PROBLEM TO SOLVE: How many lines in the entries below contain the word "return"? Answer with the number and nothing else.

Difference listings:
-*-*-

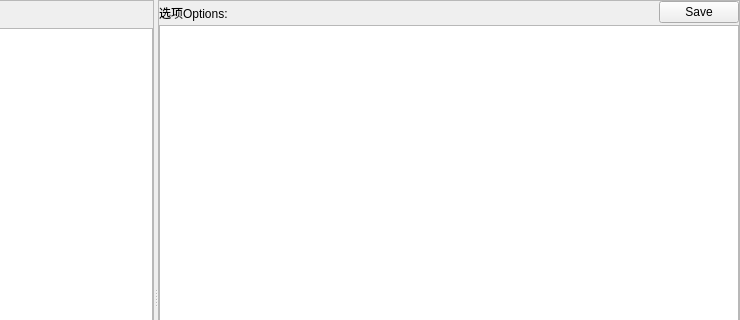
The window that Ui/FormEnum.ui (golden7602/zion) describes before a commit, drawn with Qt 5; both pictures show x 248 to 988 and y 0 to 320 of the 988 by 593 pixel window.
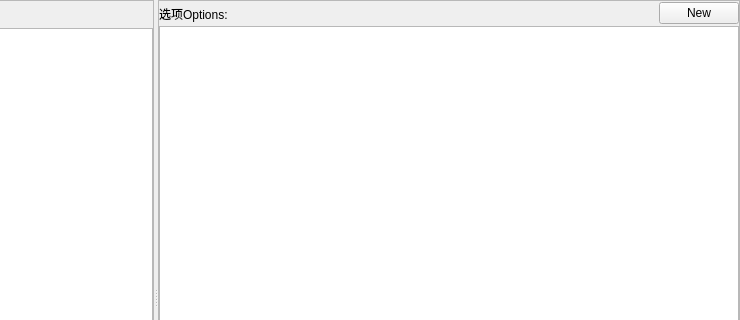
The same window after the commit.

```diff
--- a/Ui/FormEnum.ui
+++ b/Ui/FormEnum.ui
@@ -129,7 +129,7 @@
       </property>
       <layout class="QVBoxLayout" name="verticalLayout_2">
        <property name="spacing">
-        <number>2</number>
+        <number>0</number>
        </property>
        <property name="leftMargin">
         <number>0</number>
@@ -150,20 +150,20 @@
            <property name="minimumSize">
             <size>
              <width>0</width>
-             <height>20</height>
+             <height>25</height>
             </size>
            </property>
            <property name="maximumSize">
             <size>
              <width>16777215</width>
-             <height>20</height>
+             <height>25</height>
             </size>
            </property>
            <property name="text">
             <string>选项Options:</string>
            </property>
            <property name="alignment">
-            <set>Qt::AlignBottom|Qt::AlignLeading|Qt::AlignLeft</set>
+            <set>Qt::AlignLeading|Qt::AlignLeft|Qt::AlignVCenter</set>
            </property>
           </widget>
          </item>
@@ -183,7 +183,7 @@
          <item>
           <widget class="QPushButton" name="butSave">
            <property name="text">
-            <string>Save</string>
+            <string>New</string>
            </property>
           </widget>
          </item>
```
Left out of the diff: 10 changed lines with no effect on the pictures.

-*-*-

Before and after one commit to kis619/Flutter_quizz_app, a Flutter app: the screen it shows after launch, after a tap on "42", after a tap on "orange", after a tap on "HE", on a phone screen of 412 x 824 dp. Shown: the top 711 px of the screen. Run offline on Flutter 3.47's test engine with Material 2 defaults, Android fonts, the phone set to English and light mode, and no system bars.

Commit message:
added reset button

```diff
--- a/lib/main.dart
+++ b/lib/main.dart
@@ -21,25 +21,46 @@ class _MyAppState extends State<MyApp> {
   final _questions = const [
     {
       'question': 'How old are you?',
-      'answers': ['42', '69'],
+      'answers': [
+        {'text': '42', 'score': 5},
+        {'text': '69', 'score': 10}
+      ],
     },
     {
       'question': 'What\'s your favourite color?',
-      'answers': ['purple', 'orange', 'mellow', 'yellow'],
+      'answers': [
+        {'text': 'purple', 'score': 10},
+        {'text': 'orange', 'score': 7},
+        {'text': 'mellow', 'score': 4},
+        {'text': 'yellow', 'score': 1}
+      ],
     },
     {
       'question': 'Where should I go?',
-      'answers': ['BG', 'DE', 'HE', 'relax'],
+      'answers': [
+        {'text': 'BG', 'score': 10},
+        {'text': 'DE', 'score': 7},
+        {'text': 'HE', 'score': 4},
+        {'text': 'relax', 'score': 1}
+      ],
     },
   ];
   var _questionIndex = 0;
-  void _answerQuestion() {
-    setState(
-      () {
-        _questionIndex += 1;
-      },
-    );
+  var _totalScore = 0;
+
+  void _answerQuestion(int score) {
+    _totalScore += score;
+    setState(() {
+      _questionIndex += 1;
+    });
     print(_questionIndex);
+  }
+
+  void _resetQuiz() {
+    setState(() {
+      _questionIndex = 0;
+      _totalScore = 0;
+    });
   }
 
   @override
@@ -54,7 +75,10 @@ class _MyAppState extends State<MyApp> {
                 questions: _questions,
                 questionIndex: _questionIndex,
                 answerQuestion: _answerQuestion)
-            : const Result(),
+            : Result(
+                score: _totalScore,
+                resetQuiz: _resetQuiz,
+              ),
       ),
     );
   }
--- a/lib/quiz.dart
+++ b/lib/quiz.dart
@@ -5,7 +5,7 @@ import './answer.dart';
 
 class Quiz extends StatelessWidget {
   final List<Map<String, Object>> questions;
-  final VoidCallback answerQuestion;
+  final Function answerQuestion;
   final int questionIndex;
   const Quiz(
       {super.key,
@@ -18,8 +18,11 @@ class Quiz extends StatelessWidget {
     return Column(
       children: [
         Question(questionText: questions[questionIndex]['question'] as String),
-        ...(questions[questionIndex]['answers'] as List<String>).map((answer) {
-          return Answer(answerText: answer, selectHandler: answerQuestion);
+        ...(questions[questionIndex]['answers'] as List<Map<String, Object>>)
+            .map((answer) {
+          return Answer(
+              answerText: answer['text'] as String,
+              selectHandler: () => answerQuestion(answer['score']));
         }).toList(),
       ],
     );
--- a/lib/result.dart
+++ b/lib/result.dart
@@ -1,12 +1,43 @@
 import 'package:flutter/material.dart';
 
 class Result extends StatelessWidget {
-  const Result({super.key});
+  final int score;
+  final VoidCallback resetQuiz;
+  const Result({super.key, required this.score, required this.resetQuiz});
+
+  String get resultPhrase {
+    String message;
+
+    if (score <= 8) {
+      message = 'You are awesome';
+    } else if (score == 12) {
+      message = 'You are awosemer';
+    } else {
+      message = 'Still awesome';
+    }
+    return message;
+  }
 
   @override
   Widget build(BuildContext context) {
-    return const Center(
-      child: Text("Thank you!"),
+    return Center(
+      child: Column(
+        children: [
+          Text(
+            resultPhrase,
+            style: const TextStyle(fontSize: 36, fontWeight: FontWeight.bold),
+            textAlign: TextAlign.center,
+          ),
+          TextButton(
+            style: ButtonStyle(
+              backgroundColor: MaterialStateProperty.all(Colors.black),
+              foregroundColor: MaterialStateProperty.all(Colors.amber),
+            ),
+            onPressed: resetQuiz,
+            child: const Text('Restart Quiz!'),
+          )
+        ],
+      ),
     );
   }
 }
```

-*-*-

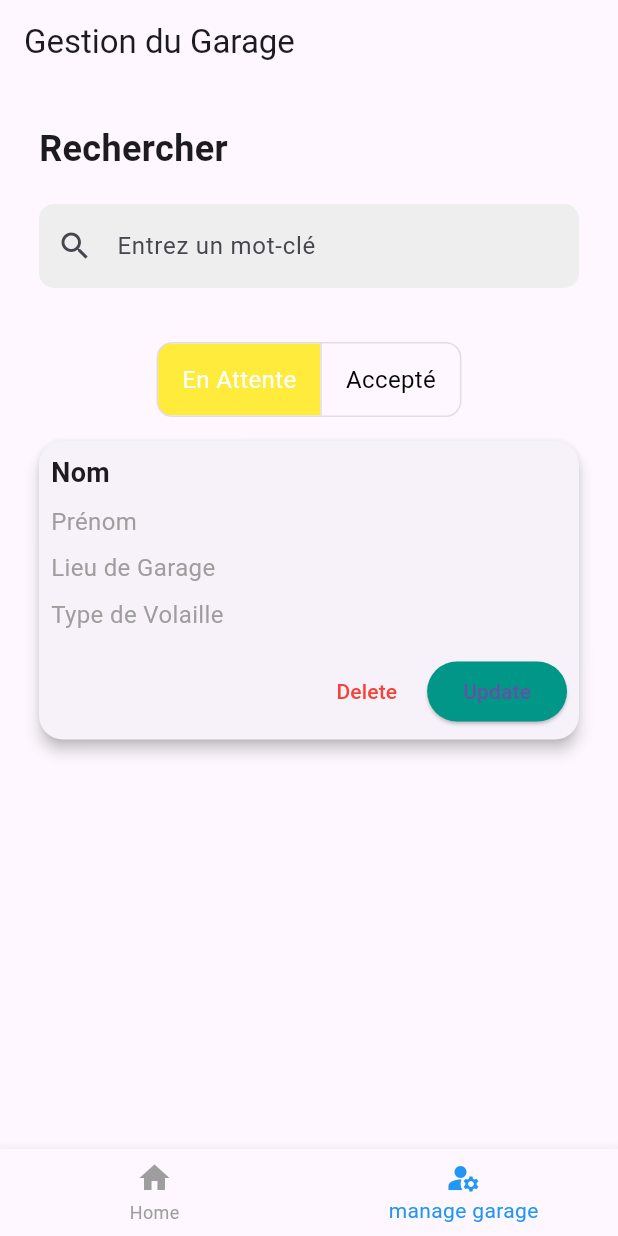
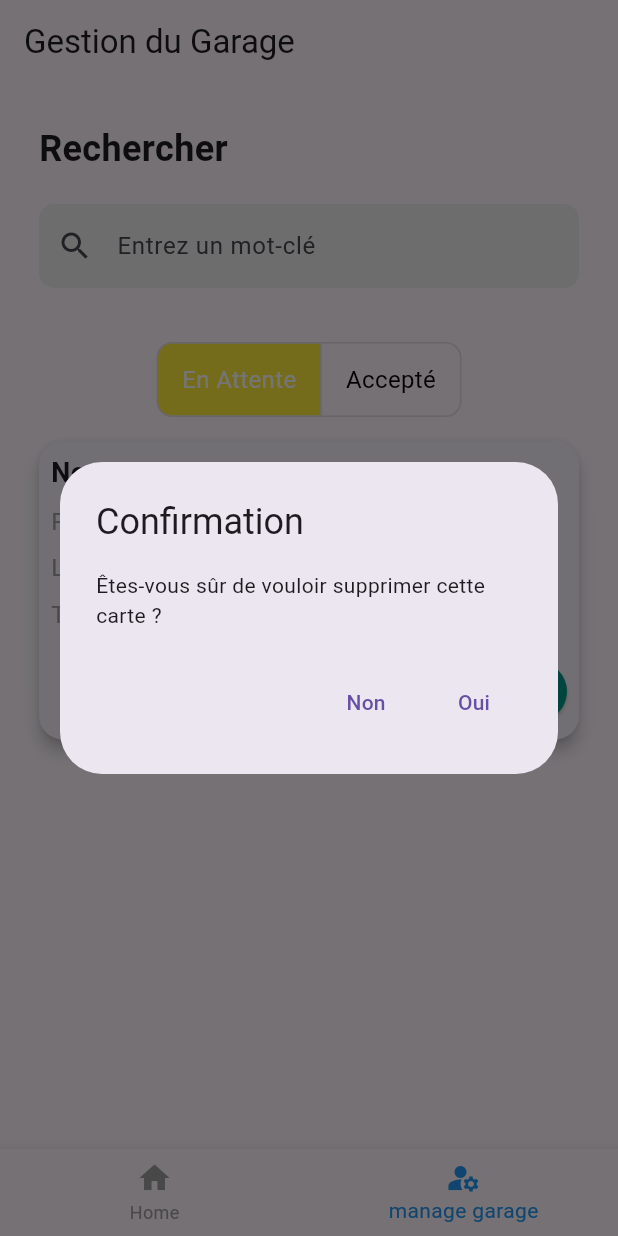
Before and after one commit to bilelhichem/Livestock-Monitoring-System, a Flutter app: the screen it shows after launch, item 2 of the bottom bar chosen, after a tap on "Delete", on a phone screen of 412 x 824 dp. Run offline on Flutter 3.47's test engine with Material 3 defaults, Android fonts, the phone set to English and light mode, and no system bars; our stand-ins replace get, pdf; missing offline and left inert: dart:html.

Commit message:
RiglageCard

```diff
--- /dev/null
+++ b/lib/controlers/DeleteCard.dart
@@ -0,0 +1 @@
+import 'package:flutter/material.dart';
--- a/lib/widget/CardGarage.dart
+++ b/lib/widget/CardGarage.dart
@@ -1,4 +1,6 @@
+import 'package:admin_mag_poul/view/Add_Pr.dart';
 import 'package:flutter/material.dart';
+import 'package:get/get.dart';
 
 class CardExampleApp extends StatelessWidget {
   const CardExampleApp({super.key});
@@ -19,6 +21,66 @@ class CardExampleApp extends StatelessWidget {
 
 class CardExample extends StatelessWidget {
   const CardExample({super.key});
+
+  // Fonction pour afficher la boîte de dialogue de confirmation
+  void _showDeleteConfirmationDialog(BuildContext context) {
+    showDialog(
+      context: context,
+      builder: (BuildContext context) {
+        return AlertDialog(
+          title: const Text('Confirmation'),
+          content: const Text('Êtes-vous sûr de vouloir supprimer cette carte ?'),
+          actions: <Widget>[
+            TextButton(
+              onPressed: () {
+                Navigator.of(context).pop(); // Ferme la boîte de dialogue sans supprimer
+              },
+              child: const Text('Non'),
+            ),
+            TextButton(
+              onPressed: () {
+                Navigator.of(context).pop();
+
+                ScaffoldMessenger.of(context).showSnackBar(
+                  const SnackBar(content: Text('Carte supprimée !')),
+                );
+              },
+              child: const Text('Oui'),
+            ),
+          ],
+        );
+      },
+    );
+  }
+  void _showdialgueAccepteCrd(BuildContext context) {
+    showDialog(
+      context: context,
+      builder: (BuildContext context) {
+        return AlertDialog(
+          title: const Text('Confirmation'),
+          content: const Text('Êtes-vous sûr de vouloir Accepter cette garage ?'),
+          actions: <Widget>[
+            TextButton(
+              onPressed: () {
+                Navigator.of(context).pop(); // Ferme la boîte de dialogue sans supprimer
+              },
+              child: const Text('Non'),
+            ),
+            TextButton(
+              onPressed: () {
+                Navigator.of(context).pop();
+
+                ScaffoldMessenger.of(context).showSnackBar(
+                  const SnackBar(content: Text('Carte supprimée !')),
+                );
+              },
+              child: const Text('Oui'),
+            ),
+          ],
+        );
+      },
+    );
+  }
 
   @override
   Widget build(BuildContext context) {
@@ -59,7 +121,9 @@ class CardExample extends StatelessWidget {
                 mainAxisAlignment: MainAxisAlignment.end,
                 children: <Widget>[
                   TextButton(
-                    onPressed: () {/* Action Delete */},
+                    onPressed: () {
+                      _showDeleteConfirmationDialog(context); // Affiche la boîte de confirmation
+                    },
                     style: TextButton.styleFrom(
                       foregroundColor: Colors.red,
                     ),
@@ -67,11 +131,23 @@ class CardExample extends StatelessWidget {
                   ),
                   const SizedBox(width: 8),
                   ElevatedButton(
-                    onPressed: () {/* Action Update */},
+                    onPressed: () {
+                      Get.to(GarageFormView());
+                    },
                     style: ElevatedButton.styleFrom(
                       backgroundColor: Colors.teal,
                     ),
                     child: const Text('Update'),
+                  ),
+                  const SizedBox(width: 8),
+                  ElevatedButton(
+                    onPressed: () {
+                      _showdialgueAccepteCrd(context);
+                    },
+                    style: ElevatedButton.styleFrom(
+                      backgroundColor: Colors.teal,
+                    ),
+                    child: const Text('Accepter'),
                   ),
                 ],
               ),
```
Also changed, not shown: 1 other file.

-*-*-

OUTPUT: 8